CUSTOMS REGULATIONS: Antigua and Barbuda customs authorities may enforce strict regulations concerning temporary importation into or export from Antigua and Barbuda of items such as firearms, agricultural products, and unprescribed drugs. It is advisable to contact the Embassy of Antigua and Barbuda in Washington, D.C. or one of Antigua and Barbuda's consulates in the United States for specific information regarding customs requirements.
CRIMINAL PENALTIES: While in a foreign country, a U.S. citizen is subject to that country's laws and regulations, which sometimes differ significantly from those in the United States and may not afford the protections available to the individual under U.S. law. Penalties for breaking the law can be more severe than in the United States for similar offenses. Persons violating Antigua and Barbuda laws, even unknowingly, may be expelled, arrested or imprisoned. Penalties for possession, use, or trafficking in illegal drugs in Antigua and Barbuda are strict, and convicted offenders can expect jail sentences and heavy fines.
DISASTER PREPAREDNESS: Like all Caribbean countries, Antigua can be affected by hurricanes. The hurricane season normally runs from June to the end of November, but there have been hurricanes in December in recent years. General information about natural disaster preparedness is available via the Internet from the U.S. Federal Emergency Management Agency (FEMA) at http://www.fema.gov/.
CHILDREN'S ISSUES: For information on international adoption of children and international parental child abduction, please refer to our Internet site at http://travel.state.gov/children's_issues.html or telephone (202) 736-7000.
REGISTRATION/EMBASSY AND CONSULATE LOCATIONS: Americans living in or visiting Antigua and Barbuda are encouraged to register at the Consular Section of the U.S. Embassy in Bridgetown, Barbados.
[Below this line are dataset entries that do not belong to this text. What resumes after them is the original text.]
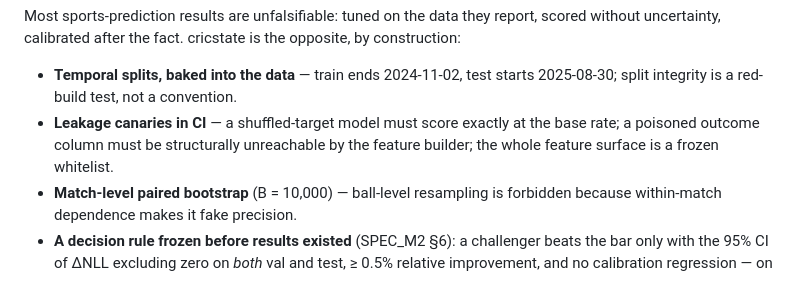
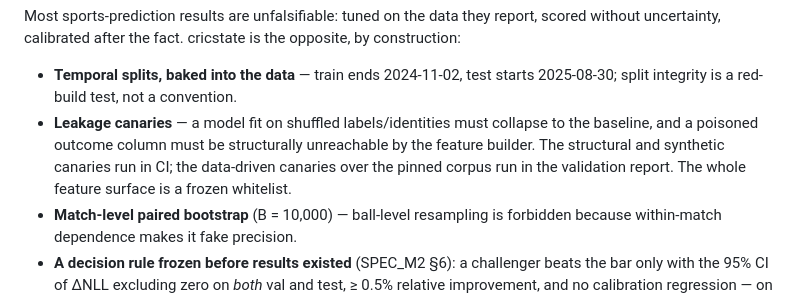
Before and after one commit to dudailia/cricstate, a Markdown page: README.md, the part around the change. GitHub-like rendering.

Commit message:
docs(readme): state where leakage canaries actually run (precision, not retraction)
README claimed "Leakage canaries in CI." CI runs `pytest -m "not corpus"` +
lint + mypy: that set genuinely includes leakage canaries — the poison-column
structural test (test_features.py) and a synthetic shuffled-identity canary
that must collapse to the baseline (test_branch_a_canary.py). What it does NOT
include is the data-driven canaries over the pinned corpus (shuffled-target,
ladder-inversion), which run in the validation report scripts.

Reword to distinguish the two: structural + synthetic canaries in CI;
data-driven canaries over the corpus in the validation report. A skeptic
reading ci.yml now finds it matches the claim.

Co-Authored-By: Claude Fable 5 <noreply@anthropic.com>

```diff
--- a/README.md
+++ b/README.md
@@ -39,9 +39,11 @@ opposite, by construction:
 
 - **Temporal splits, baked into the data** — train ends 2024-11-02, test starts
   2025-08-30; split integrity is a red-build test, not a convention.
-- **Leakage canaries in CI** — a shuffled-target model must score exactly at
-  the base rate; a poisoned outcome column must be structurally unreachable by
-  the feature builder; the whole feature surface is a frozen whitelist.
+- **Leakage canaries** — a model fit on shuffled labels/identities must
+  collapse to the baseline, and a poisoned outcome column must be structurally
+  unreachable by the feature builder. The structural and synthetic canaries run
+  in CI; the data-driven canaries over the pinned corpus run in the validation
+  report. The whole feature surface is a frozen whitelist.
 - **Match-level paired bootstrap** (B = 10,000) — ball-level resampling is
   forbidden because within-match dependence makes it fake precision.
 - **A decision rule frozen before results existed** (SPEC_M2 §6): a challenger
```
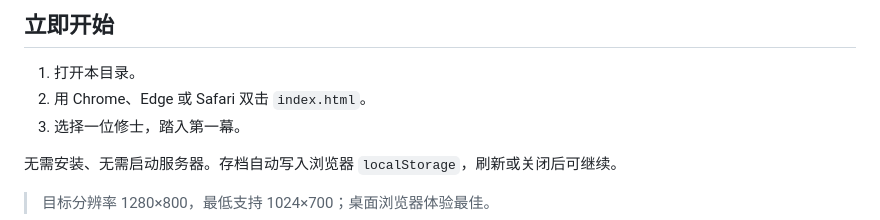
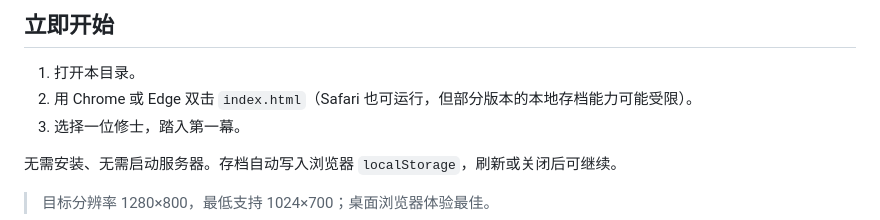
Before and after one commit to liaochenl/wxwendao, a Markdown page: README.md, the part around the change. GitHub-like rendering.

Commit message:
docs: README 浏览器兼容说明

```diff
--- a/README.md
+++ b/README.md
@@ -9,7 +9,7 @@
 ## 立即开始
 
 1. 打开本目录。
-2. 用 Chrome、Edge 或 Safari 双击 `index.html`。
+2. 用 Chrome 或 Edge 双击 `index.html`（Safari 也可运行，但部分版本的本地存档能力可能受限）。
 3. 选择一位修士，踏入第一幕。
 
 无需安装、无需启动服务器。存档自动写入浏览器 `localStorage`，刷新或关闭后可继续。
```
Travelers may contact the Embassy to obtain updated information on travel and security within Antigua and Barbuda. The Embassy is located in the Canadian Imperial Band and Commerce (CIBC) Building on Broad Street, telephone (246) 436-4950, web site http://www.usembassy.state.gov/posts/bb1/wwwhemb1.html. The Consular Section is located in the American Life Insurance Company (ALICO) Building, Cheapside, telephone (246)431-0225 or fax (246)431-0179, web site http://www.usembassy.state.gov/posts/bb1/wwwhcons.html. Hours of operation are 8:00 a.m. to 4:00 p.m., Monday - Friday, except local and U.S. holidays.
U.S. citizens may also register with the U.S. Consular Agent in Antigua, whose address is Bluff House, Pigeon Point, English Harbour, telephone (268)463-6531, fax (268)460-1569, or e-mail ryderj@candw.ag. The Consular Agent's hours of operations are 9:00 a.m. to 4:00 p.m., Monday-Friday, except local and U.S. holidays (please call for an appointment).
* * *
This replaces the Consular Information Sheet dated September 14, 1999 to update sections on Country Description, Entry/Exit Requirements, Medical Facilities, Medical Insurance, Traffic Safety and Road Conditions, Aviation Oversight, Registration/Embassy and Consulate Locations, and to add sections on Customs Regulations and Disaster Preparedness.